Fares

Please note, we are not the regulator for passenger fares and we have no role in relation to penalty fares.

If you have concerns about the price of your train fare, your first step should be to contact the station operator and voice those concerns.

We enforce the Competition Act 1998, which makes it illegal for companies to do certain things, for example, use their powerful position in the market to take advantage of consumers or fix prices and we may conduct an investigation if we have reasonable grounds to suspect the law has been broken.
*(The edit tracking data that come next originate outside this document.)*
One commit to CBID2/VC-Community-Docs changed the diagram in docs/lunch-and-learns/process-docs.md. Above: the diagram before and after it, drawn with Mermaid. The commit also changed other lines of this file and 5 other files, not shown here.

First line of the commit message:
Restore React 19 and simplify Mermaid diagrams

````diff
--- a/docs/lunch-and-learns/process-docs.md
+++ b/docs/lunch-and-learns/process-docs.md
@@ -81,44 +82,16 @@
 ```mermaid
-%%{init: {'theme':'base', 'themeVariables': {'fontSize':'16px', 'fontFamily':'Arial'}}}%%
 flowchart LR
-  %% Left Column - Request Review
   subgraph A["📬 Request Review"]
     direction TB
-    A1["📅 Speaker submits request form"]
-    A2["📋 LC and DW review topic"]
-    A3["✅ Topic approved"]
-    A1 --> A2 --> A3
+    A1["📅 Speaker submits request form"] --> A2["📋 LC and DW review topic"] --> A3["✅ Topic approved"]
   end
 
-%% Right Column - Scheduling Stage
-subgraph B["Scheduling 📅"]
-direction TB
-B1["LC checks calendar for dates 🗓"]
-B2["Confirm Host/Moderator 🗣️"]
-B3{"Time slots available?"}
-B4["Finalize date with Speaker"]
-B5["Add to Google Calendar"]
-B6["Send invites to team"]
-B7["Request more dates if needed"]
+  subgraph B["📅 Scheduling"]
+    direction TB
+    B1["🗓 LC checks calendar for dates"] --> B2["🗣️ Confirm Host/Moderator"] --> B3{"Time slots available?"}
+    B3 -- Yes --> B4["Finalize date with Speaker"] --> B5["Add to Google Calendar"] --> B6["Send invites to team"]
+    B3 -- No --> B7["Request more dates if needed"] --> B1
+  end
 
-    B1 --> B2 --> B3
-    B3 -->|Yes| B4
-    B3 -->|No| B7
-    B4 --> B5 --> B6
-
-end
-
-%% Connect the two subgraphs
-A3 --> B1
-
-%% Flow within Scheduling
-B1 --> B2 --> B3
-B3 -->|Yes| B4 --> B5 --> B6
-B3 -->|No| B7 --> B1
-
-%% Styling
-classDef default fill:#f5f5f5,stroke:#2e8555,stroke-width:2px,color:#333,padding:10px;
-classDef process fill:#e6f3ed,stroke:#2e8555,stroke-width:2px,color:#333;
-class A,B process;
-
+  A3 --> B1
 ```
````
Please view our guide on Complaints about rail fares and car-park charges – the role of competition law and set of quick reference question and answers on this topic below. If, after reading our guide you think we should look at the price of your fare, please go to our page on how to report a breach of competition law.

There are two types of rail fare:

  • regulated
  • unregulated

For details of which fare types are regulated, please see the Strategic Rail Authority's (SRA) Fares Review Conclusions 2003.

Regulated fares

These fares are regulated by Government:

The amount by which an individual regulated fare can rise is linked to the Retail Prices Index (RPI). Since 2014, the fare increase has been capped at the RPI. The cap for 2016 was set equal to July 2015’s RPI of 1%. The cap for 2017 has been set equal to July 2016’s RPI of 1.9%.

We can check if your fares are regulated for you. We will look at the journey you are making and the time of day, and check this against the government's policy on which fares it regulates.

If you want to read more about this, the policy is set out in the SRA's Fares Review. (Please note the SRA has now been abolished but the bodies that took on its responsibilities for fares regulation continue this policy).

Please note that the names of some types of fares (from the Fares Review) have changed since this document was published. Please see the National Rail Enquiries website for more details.

Unregulated fares

Train operators employ a commercial strategy in setting fares. If you wish to complain about an increase in the price of an unregulated train fare, you should first contact the train operator direct to allow it the opportunity to address your concerns. Contact details for individual train companies can be found on the National Rail Enquiries website.

Ultimately, if a train operator's commercial strategy runs contrary to the broader public interest, it is for the government to consider as part of its fares policy.

We enforce the Competition Act 1998, which makes it illegal for companies to do certain things, for example, use their powerful position in the market to take advantage of consumers or fix prices and we may conduct an investigation if we have reasonable grounds to suspect the law has been broken.

If you are concerned about the price of your rail fare, please read our plain English guide on Complaints about rail fares and car-park charges – the role of competition law.

If, after reading our guide you think that we should look at your fare, go to our guidance on how to make a complaint under competition law.

Penalty fares

We have no role in relation to penalty fares. Rules concerning penalty fares are set out in the National Rail Conditions of Carriage (NRCoC).

Train companies will have their own penalty fares scheme. These schemes are approved by the Department for Transport.

If you have been charged a penalty fare and wish to appeal against it, you should contact the relevant train operating company and use its appeal system.

You may also consider seeking advice from Transport Focus or London TravelWatch, as appropriate, who may be able to assist you further. You should note that they cannot take up your complaint until you have contacted the relevant train company and given it a chance to respond first, and you should enclose all previous correspondence with the train company/retailer.

Further information